Search the entries below for "elsewhere", and copy each line where it appears.

============================================================

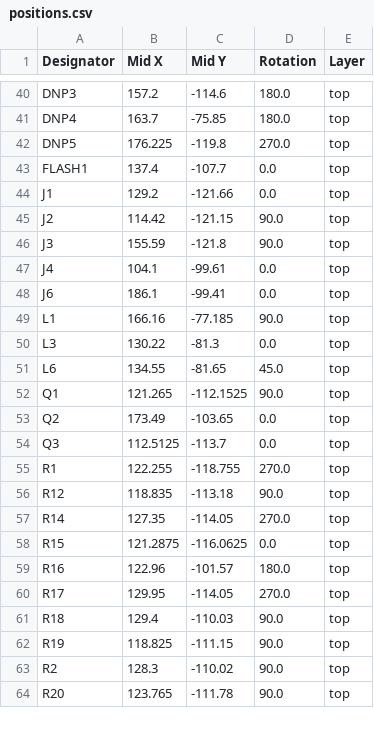
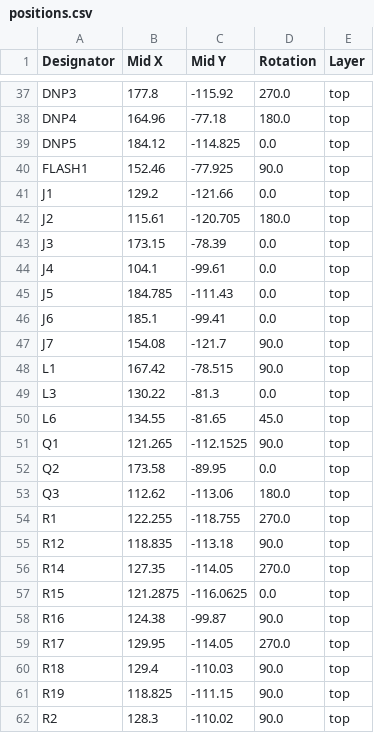
Before and after one commit to indoor-industry/LoRa-device, a CSV file: production/positions.csv, drawn as a sheet; only a part is shown, gaps mark what is left out; the shorter side is filled out with more unchanged rows; addresses are those after the commit; the diff covers the shown part only; the diff names each change by its address in the sheet, - before the commit and + after, or states it on an @@ line.

```diff
--- a/production/positions.csv
+++ b/production/positions.csv
-B37 (Mid X): 157.2
+B37 (Mid X): 177.8
-C37 (Mid Y): -114.6
+C37 (Mid Y): -115.92
-D37 (Rotation): 180.0
+D37 (Rotation): 270.0
-B38 (Mid X): 163.7
+B38 (Mid X): 164.96
-C38 (Mid Y): -75.85
+C38 (Mid Y): -77.18
-B39 (Mid X): 176.225
+B39 (Mid X): 184.12
-C39 (Mid Y): -119.8
+C39 (Mid Y): -114.825
-D39 (Rotation): 270.0
+D39 (Rotation): 0.0
-B40 (Mid X): 137.4
+B40 (Mid X): 152.46
-C40 (Mid Y): -107.7
+C40 (Mid Y): -77.925
-D40 (Rotation): 0.0
+D40 (Rotation): 90.0
-B42 (Mid X): 114.42
+B42 (Mid X): 115.61
-C42 (Mid Y): -121.15
+C42 (Mid Y): -120.705
-D42 (Rotation): 90.0
+D42 (Rotation): 180.0
-B43 (Mid X): 155.59
+B43 (Mid X): 173.15
-C43 (Mid Y): -121.8
+C43 (Mid Y): -78.39
-D43 (Rotation): 90.0
+D43 (Rotation): 0.0
+row 45: J5 | 184.785 | -111.43 | 0.0 | top
-B46 (Mid X): 186.1
+B46 (Mid X): 185.1
+row 47: J7 | 154.08 | -121.7 | 90.0 | top
-B48 (Mid X): 166.16
+B48 (Mid X): 167.42
-C48 (Mid Y): -77.185
+C48 (Mid Y): -78.515
-B52 (Mid X): 173.49
+B52 (Mid X): 173.58
-C52 (Mid Y): -103.65
+C52 (Mid Y): -89.95
-B53 (Mid X): 112.5125
+B53 (Mid X): 112.62
-C53 (Mid Y): -113.7
+C53 (Mid Y): -113.06
-D53 (Rotation): 0.0
+D53 (Rotation): 180.0
-B58 (Mid X): 122.96
+B58 (Mid X): 124.38
-C58 (Mid Y): -101.57
+C58 (Mid Y): -99.87
-D58 (Rotation): 180.0
+D58 (Rotation): 90.0
```
Also changed, not shown: 4 removed rows and 92 edited cells elsewhere in this file, production/bom.csv, production/designators.csv, 50 other files.
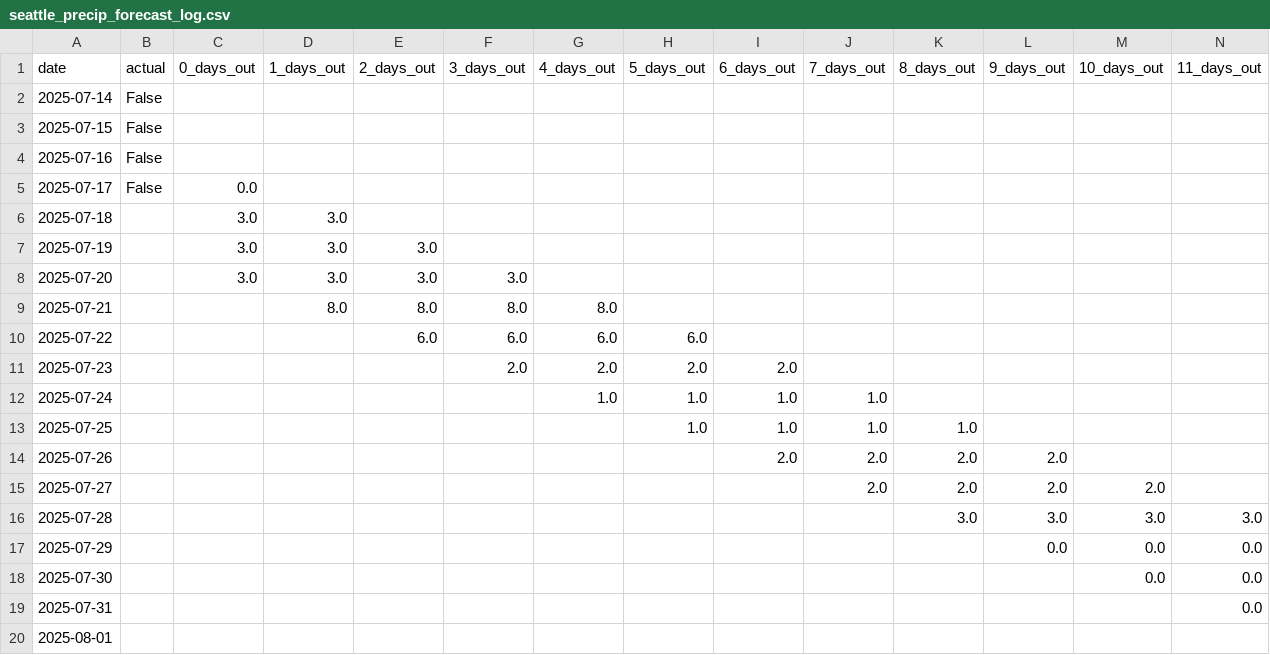
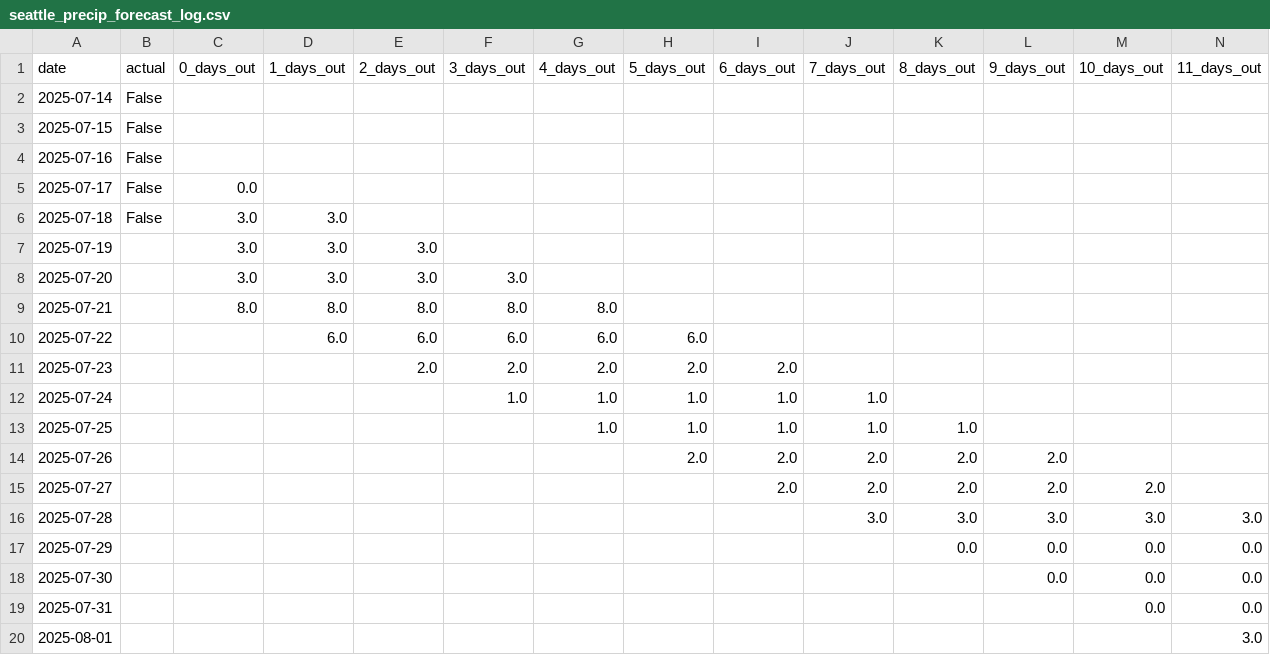
Before and after one commit to leandergo/forecast_tracker, a CSV file: seattle_precip_forecast_log.csv, drawn as a sheet; only a part is shown; the diff names each change by its address in the sheet, - before the commit and + after, or states it on an @@ line.

```diff
--- a/seattle_precip_forecast_log.csv
+++ b/seattle_precip_forecast_log.csv
-B6 (actual): (empty)
+B6 (actual): False
-C9 (0_days_out): (empty)
+C9 (0_days_out): 8.0
-D10 (1_days_out): (empty)
+D10 (1_days_out): 6.0
-E11 (2_days_out): (empty)
+E11 (2_days_out): 2.0
-F12 (3_days_out): (empty)
+F12 (3_days_out): 1.0
-G13 (4_days_out): (empty)
+G13 (4_days_out): 1.0
-H14 (5_days_out): (empty)
+H14 (5_days_out): 2.0
-I15 (6_days_out): (empty)
+I15 (6_days_out): 2.0
-J16 (7_days_out): (empty)
+J16 (7_days_out): 3.0
-K17 (8_days_out): (empty)
+K17 (8_days_out): 0.0
-L18 (9_days_out): (empty)
+L18 (9_days_out): 0.0
-M19 (10_days_out): (empty)
+M19 (10_days_out): 0.0
-N20 (11_days_out): (empty)
+N20 (11_days_out): 3.0
```
Also changed, not shown: boston_precip_forecast_log.csv, slc_precip_forecast_log.csv.
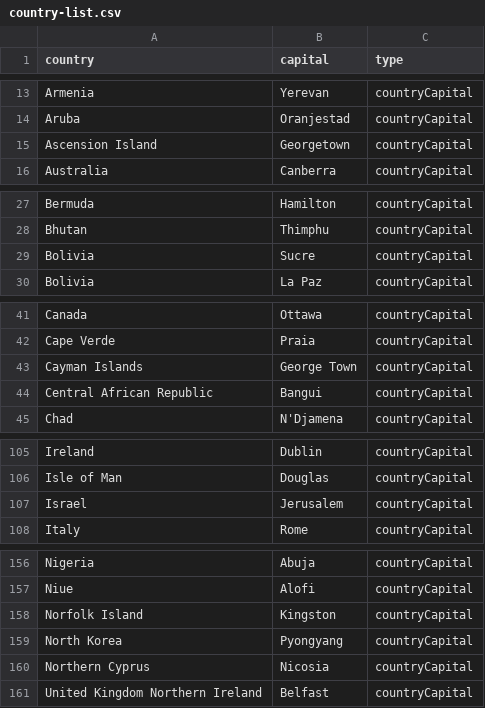
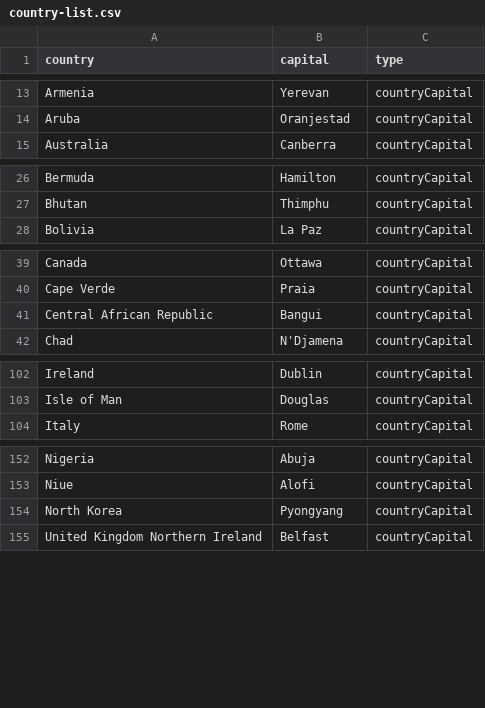
Before and after one commit to ziqbal/scratch, a CSV file: lists/countryCapitals/country-list.csv, drawn as a sheet; only a part is shown, gaps mark what is left out; the diff covers the shown part only; the diff names each change by its address in the sheet, - before the commit and + after, or states it on an @@ line.

```diff
--- a/lists/countryCapitals/country-list.csv
+++ b/lists/countryCapitals/country-list.csv
-row 15: Ascension Island | Georgetown | countryCapital
-row 29: Bolivia | Sucre | countryCapital
-row 43: Cayman Islands | George Town | countryCapital
-row 107: Israel | Jerusalem | countryCapital
-row 158: Norfolk Island | Kingston | countryCapital
-row 160: Northern Cyprus | Nicosia | countryCapital
```
Also changed, not shown: 2 removed rows and 1 edited cell elsewhere in this file, 4 other files.
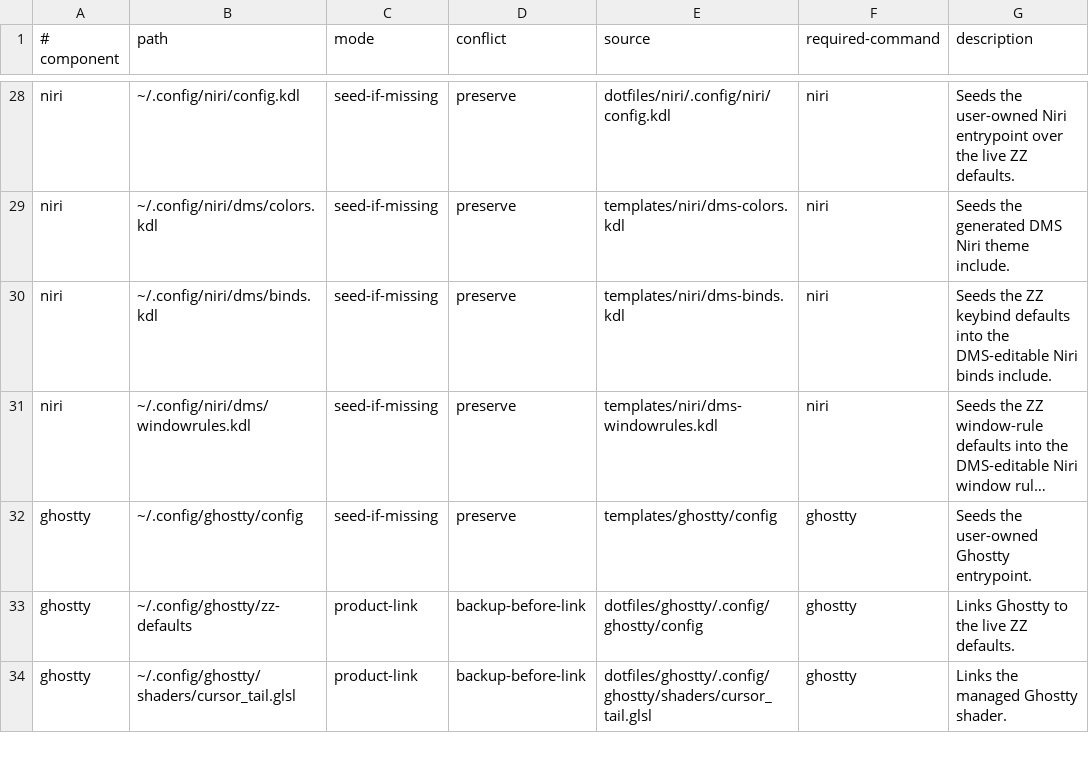
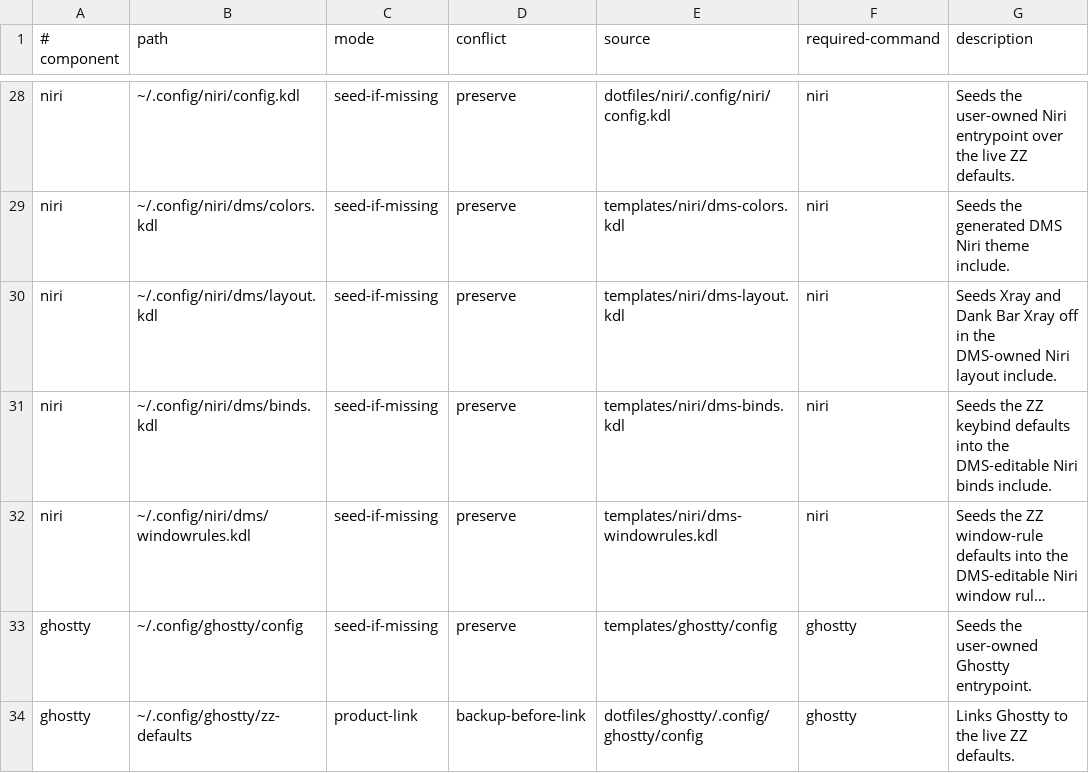
Before and after one commit to bgmulinari/zz-fedora, a TSV file: config/managed-config.tsv, drawn as a sheet; only a part is shown, gaps mark what is left out; the shorter side is filled out with more unchanged rows; long unchanged cells end in ….

```diff
--- a/config/managed-config.tsv
+++ b/config/managed-config.tsv
@@ -29,2 +29,3 @@ niri	~/.config/niri/config.kdl	seed-if-missing	preserve	dotfiles/niri/.config/ni
 niri	~/.config/niri/dms/colors.kdl	seed-if-missing	preserve	templates/niri/dms-colors.kdl	niri	Seeds the generated DMS Niri theme include.
+niri	~/.config/niri/dms/layout.kdl	seed-if-missing	preserve	templates/niri/dms-layout.kdl	niri	Seeds Xray and Dank Bar Xray off in the DMS-owned Niri layout include.
 niri	~/.config/niri/dms/binds.kdl	seed-if-missing	preserve	templates/niri/dms-binds.kdl	niri	Seeds the ZZ keybind defaults into the DMS-editable Niri binds include.
```
Also changed, not shown: config/base-responsibility.tsv, 7 other files.
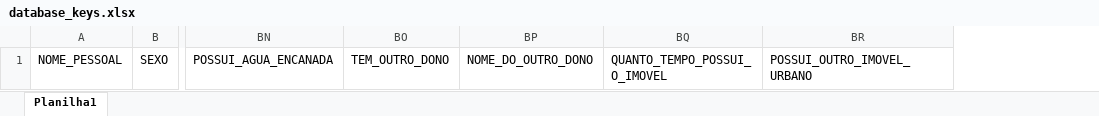
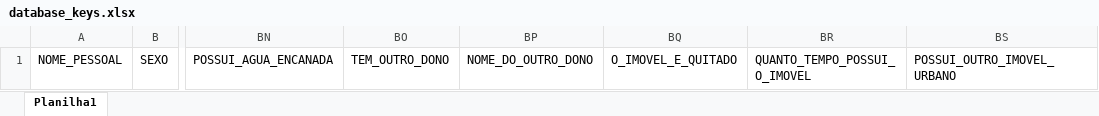
Before and after one commit to anderTron1/projeto-geovale, an Excel workbook: database/files_pdf_excel/database_keys.xlsx, sheet Planilha1, drawn as a sheet; only a part is shown, gaps mark what is left out; values as stored, in another font and other column widths than the file's, no borders; the diff names each change by its address in the sheet, - before the commit and + after, or states it on an @@ line.

```diff
--- a/database/files_pdf_excel/database_keys.xlsx (sheet Planilha1)
+++ b/database/files_pdf_excel/database_keys.xlsx (sheet Planilha1)
+column BQ, row 1: O_IMOVEL_E_QUITADO
```
Also changed, not shown: 10 other files.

============================================================

[Answer to the exercise]
Also changed, not shown: 4 removed rows and 92 edited cells elsewhere in this file, production/bom.csv, production/designators.csv, 50 other files.
Also changed, not shown: 2 removed rows and 1 edited cell elsewhere in this file, 4 other files.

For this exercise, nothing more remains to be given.